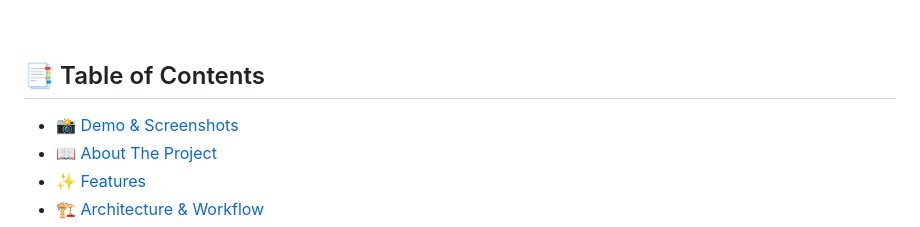
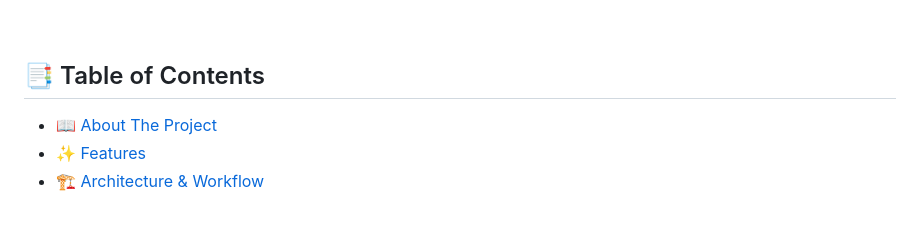
Before and after one commit to Anangivignesh/RAG-bot-for-Youtube-Summarization, a Markdown page: README.md, the part around the change. Rendered like a GitHub page.

Commit message:
Remove Demo & Screenshots section from README

```diff
--- a/README.md
+++ b/README.md
@@ -16,7 +16,6 @@
 
 ## 📑 Table of Contents
 
-- [📸 Demo & Screenshots](#-demo--screenshots)
 - [📖 About The Project](#-about-the-project)
 - [✨ Features](#-features)
 - [🏗️ Architecture & Workflow](#️-architecture--workflow)
```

Work request: The entries above, without their pictures, should be written out exactly.

Solution for this task:
Before and after one commit to Anangivignesh/RAG-bot-for-Youtube-Summarization, a Markdown page: README.md, the part around the change. Rendered like a GitHub page.

Commit message:
Remove Demo & Screenshots section from README

```diff
--- a/README.md
+++ b/README.md
@@ -16,7 +16,6 @@
 
 ## 📑 Table of Contents
 
-- [📸 Demo & Screenshots](#-demo--screenshots)
 - [📖 About The Project](#-about-the-project)
 - [✨ Features](#-features)
 - [🏗️ Architecture & Workflow](#️-architecture--workflow)
```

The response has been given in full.